I got into my stride after a while, realising that I was doing stand-up comedy at The Duke and not standing trial for something dicey, and I think we got there in the end. I’ll call it a home draw and I’ll take that at this early stage in the season.
For various depression and family-related reasons, I hadn’t been able to spend as much time working on the show as I’d have liked and so had to rely on a couple of old ‘bits’ to bolster the ideas that I’d not had time to flesh out yet. I think I spent longer on this than on the actual tale but when I eventually got to it, it worked a treat.
The whole thing was shonkey, in my opinion, as I expected. I’m happy, though. The big bits and main ideas worked so I now have a good framework on which I can build the show. That’s what I wanted, really: an indication that I’m not wasting my time.
If I can take anything from this at all, learn any lessons, it’s that preparation is key: if I want to be a professional then I have to think and act and work and prepare like one from now on. It’s a physically hard game, too. You wouldn’t realise how exhausted it can be unless you’ve done it, and I was never the kid they called “speedy” in school. Add to that the energy-sapping anxiety and physical weakness caused by the meds and you can imagine the state I’m in this morning. I wasn’t built for heat or hard work so I need to get myself physically fitter if I’m going to survive and thrive as a comedian.
We had a lovey packed house and Leroy Brito did the business in support, all held together by Paul James’ warm, soft, capable hands so, once again: thanks, Neath. I’ll be back next year to preview the final show before taking it to the Edinburgh Fringe and I won’t forget Paul’s promise 😉

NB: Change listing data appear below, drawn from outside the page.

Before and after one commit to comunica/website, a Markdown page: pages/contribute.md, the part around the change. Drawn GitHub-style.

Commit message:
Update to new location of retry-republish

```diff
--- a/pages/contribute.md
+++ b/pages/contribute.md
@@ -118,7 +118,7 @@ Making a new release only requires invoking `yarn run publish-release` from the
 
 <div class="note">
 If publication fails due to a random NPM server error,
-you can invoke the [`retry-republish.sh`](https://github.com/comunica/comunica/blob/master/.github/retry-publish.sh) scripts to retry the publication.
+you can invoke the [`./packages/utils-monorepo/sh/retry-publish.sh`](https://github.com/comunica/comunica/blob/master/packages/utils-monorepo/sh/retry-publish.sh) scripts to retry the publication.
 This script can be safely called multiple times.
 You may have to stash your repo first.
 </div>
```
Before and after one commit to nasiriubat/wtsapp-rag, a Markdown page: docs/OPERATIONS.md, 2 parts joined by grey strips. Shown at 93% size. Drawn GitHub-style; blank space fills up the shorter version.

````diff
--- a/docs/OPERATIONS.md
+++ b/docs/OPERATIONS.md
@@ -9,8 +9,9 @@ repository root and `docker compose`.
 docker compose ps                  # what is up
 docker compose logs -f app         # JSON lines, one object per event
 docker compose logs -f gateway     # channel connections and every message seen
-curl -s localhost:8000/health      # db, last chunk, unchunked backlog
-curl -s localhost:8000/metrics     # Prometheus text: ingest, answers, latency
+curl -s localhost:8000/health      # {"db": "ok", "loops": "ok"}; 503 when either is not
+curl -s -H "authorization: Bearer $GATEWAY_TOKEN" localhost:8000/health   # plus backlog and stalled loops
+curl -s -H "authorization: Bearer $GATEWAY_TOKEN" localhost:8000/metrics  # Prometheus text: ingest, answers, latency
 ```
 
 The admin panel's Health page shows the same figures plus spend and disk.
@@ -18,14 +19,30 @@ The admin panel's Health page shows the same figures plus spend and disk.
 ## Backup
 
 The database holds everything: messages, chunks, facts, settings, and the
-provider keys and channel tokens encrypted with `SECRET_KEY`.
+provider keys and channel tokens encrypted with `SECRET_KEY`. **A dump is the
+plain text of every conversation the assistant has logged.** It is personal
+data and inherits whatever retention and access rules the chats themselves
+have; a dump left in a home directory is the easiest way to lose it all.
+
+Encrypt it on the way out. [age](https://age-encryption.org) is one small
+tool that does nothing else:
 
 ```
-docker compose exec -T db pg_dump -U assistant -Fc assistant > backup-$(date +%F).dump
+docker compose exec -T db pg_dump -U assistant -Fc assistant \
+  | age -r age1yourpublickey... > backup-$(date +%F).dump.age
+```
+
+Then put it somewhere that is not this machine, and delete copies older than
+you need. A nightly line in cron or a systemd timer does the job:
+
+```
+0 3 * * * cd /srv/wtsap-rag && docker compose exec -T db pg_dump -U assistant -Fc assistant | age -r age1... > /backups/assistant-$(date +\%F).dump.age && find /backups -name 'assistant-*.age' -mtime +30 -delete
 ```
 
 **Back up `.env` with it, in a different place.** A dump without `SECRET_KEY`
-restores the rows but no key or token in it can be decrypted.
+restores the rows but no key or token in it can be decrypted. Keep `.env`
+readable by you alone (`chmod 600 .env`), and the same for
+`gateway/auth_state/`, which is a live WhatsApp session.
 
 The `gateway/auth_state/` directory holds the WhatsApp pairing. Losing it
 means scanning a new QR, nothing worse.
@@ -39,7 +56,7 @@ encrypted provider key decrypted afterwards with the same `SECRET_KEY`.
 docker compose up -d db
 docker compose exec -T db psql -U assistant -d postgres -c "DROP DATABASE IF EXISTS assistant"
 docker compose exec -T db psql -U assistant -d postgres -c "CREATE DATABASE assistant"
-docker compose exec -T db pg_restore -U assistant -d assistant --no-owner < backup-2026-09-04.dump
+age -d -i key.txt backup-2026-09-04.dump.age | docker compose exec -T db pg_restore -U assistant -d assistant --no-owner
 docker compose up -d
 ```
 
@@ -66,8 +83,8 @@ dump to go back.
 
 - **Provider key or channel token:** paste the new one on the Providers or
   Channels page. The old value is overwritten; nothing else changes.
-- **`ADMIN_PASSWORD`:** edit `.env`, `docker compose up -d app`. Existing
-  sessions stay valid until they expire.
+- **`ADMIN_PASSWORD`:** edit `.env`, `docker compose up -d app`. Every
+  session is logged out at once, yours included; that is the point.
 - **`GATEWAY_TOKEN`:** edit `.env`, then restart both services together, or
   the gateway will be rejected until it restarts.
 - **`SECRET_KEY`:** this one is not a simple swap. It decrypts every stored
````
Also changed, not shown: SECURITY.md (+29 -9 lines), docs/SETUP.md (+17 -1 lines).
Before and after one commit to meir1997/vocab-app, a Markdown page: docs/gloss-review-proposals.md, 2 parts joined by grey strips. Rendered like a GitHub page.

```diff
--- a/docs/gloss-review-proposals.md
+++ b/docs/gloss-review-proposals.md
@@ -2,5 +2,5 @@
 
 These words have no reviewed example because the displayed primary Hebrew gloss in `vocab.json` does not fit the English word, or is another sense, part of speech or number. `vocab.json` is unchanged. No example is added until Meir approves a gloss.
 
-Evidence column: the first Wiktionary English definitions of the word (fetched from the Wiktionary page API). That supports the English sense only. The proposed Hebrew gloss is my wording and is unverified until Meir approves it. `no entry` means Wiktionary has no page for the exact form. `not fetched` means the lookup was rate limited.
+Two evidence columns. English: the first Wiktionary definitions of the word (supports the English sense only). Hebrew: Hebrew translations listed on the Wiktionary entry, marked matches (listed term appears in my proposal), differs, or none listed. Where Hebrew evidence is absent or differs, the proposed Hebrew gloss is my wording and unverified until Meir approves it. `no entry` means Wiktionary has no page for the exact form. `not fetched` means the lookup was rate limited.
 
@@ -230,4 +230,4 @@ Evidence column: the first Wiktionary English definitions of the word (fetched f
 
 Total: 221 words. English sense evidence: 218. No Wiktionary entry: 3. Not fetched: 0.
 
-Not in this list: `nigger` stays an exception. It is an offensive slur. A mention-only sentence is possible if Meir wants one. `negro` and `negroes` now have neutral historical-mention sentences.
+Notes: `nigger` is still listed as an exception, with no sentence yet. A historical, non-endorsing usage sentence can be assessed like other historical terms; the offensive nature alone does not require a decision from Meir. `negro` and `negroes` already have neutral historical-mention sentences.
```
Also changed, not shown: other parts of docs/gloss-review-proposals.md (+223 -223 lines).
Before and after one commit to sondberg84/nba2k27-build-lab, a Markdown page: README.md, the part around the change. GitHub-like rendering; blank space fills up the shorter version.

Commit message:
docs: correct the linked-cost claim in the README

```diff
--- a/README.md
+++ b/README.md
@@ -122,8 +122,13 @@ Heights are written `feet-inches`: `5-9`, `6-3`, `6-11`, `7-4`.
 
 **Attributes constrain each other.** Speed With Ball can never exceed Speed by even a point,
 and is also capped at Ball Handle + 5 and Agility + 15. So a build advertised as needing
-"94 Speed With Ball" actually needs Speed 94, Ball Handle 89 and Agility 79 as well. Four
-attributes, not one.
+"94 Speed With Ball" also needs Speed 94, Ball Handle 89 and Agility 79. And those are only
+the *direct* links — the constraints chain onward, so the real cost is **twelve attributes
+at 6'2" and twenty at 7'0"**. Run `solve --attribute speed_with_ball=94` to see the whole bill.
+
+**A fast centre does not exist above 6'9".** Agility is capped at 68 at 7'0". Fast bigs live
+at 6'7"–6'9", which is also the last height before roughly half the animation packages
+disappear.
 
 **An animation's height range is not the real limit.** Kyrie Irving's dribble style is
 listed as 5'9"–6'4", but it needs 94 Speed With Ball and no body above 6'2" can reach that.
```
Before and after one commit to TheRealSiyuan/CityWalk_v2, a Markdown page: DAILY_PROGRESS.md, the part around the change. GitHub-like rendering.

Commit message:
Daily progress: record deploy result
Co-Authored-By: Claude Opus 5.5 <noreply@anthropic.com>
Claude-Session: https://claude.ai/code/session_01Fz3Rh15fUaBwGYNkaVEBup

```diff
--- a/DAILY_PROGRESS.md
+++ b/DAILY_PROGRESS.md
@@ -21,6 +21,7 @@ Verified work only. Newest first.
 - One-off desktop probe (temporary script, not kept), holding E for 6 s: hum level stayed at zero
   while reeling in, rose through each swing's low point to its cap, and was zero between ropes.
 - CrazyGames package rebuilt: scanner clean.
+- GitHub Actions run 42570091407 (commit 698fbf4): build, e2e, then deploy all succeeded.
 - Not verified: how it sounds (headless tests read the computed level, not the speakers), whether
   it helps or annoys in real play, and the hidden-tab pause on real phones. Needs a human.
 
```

It’s Friday morning, a beautiful day in these scarred, old valleys. I’m listening to some Art Blakey and contemplating a walk down the town for a bacon roll and a brew.
I’ve been working hard, you know!